> **Study material**:
• • • • •

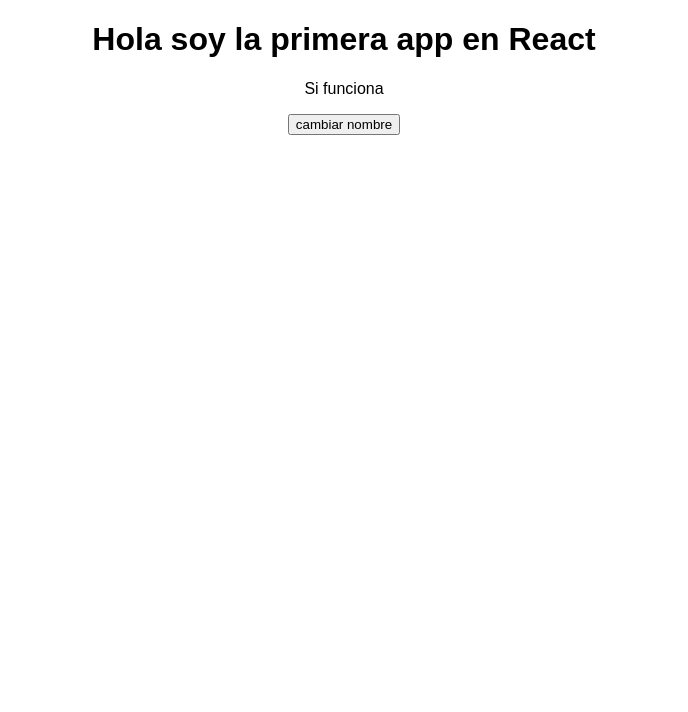
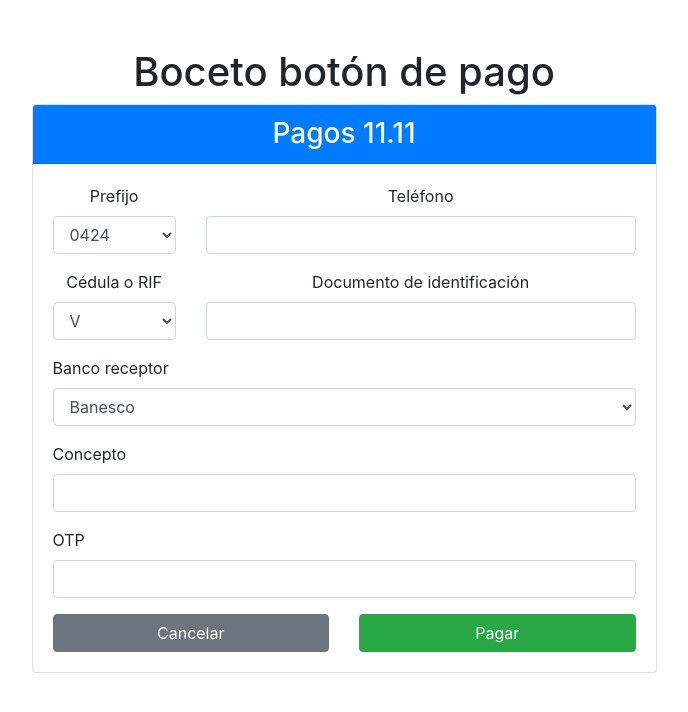
Before and after one commit to MoisesCava/react-guide, a React (Create React App) app: page / in a window 1280 px wide. Shown: the top 712 px of the page, without its empty margins (296-984 px from the left). Built offline with nearby package versions, Linux system fonts and the light colour scheme.

Commit message:
Boceto botón de pago

```diff
--- a/package.json
+++ b/package.json
@@ -3,6 +3,9 @@
   "version": "0.1.0",
   "private": true,
   "dependencies": {
+    "bootstrap": "^4.5.3",
+    "jquery": "^3.5.1",
+    "popper.js": "^1.16.1",
     "react": "^17.0.1",
     "react-dom": "^17.0.1",
     "react-scripts": "1.1.5"
--- a/src/App.js
+++ b/src/App.js
@@ -2,7 +2,7 @@ import React, { useState } from 'react';
 import './App.css';
 
 import Person from './Person/Person'
-
+import PaymentButton from './PaymentButton/PaymentButton'
 
 
 const app = props => {
@@ -89,10 +89,7 @@ const app = props => {
 
   return (
     <div className="App">
-      <h1>Hola soy la primera app en React</h1>
-      <p>Si funciona</p>
-      <button onClick={togglePersonHandler}>cambiar nombre</button>
-      {persons}
+      <PaymentButton/>
     </div>
   );
 }
--- /dev/null
+++ b/src/PaymentButton/PaymentButton.js
@@ -0,0 +1,96 @@
+import React from 'react'
+
+import './PaymentButton.css'
+
+const paymentButton = () => {
+    return (
+        <div className="PaymentButton py-5">
+            <div className="row">
+                <div className="col-md-12">
+                    <h1> Boceto botón de pago</h1>
+                    <div className="row">
+                        <div id="formcard" className="col-md-6 mx-auto">
+                            <div className="card">
+                                <div className="card-header text-white bg-primary">
+                                    <h3 className="mb-0">Pagos 11.11</h3>
+                                </div>
+                                <div className="card-body">
+                                    <form className="form" autoComplete="on" id="paymentform">
+                                        <div className="form-group">
+                                            <div className="row form-group">
+                                                <div className="col-sm-3 ">
+                                                    <label> Prefijo </label>
+                                                    <select className="form-control" id="prefijo">
+                                                        <option> 0424 </option>
+                                                        <option> 0416 </option>
+                                                        <option> 0412 </option>
+                                                    </select>
+                                                </div>
+                                                <div className="col">
+                                                    <label> Teléfono </label>
+                                                    <input type="text" id="telefono" className="form-control" required />
+                                                    <div className="invalid-feedback"> Este campo es requerido </div>
+                                                </div>
+                                            </div>
+                                            <div className="row form-group">
+                                                <div className="col-sm-3">
+                                                    <label> Cédula o RIF </label>
+                                                    <select className="form-control" id="id_tipo">
+                                                        <option> V </option>
+                                                        <option> E </option>
+                                                        <option> RIF </option>
+                                                    </select>
+                                                </div>
+                                                <div className="col">
+                                                    <label> Documento de identificación </label>
+                                                    <input type="text" id="identificacion" className="form-control" required />
+                                                    <div className="invalid-feedback"> Este campo es requerido </div>
+                                                </div>
+                                            </div>
+                                            <div className="row form-group text-left">
+                                                <div className="col">
+                                                    <label> Banco receptor </label>
+                                                    <select className="form-control" id="banco">
+                                                        <option> Banesco </option>
+                                                        <option> Mercantil </option>
+                                                        <option> Provincial </option>
+                                                        <option> Banco de Venezuela </option>
+                                                    </select>
+                                                </div>
+                                            </div>
+                                            <div className="row form-group text-left">
+                                                <div className="col">
+                                                    <label> Concepto </label>
+                                                    <input type="text" className="form-control" required />
+                                                    <div className="invalid-feedback"> Este campo es requerido </div>
+                                                </div>
+                                            </div>
+                                            <div className="row form-group text-left">
+                                                <div className="col">
+                                                    <label> OTP </label>
+                                                    <input type="password" className="form-control" required />
+                                                    <div className="invalid-feedback"> Este campo es requerido </div>
+                                                </div>
+                                            </div>
+                                        </div>
+                                        <div className="row">
+                                            <div className="col">
+                                                <button type="button" className="btn btn-secondary btn-block"> Cancelar </button>
+
+                                            </div>
+                                            <div className="col">
+                                                <button type="button" className="btn btn-success btn-block"> Pagar </button>
+                                            </div>
+                                        </div>
+                                    </form>
+                                </div>
+                            </div>
+                        </div>
+                    </div>
+                </div>
+            </div>
+        </div>
+    );
+}
+
+export default paymentButton;
--- a/src/index.js
+++ b/src/index.js
@@ -3,6 +3,10 @@ import ReactDOM from 'react-dom';
 import './index.css';
 import App from './App';
 import registerServiceWorker from './registerServiceWorker';
+import 'bootstrap/dist/css/bootstrap.min.css';
+import $ from 'jquery';
+import Popper from 'popper.js';
+import 'bootstrap/dist/js/bootstrap.bundle.min';
 
 ReactDOM.render(<App />, document.getElementById('root'));
 registerServiceWorker();
```
Also changed, not shown: src/PaymentButton/PaymentButton.css (added), 1 other file (tests, documents, lock files or other folders).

• • • • •

> **Exercise description**:
Wherever the string "index" appears in the records, copy the whole line.

> **Solution to this exercise**:
--- a/src/index.js
+++ b/src/index.js
 import './index.css';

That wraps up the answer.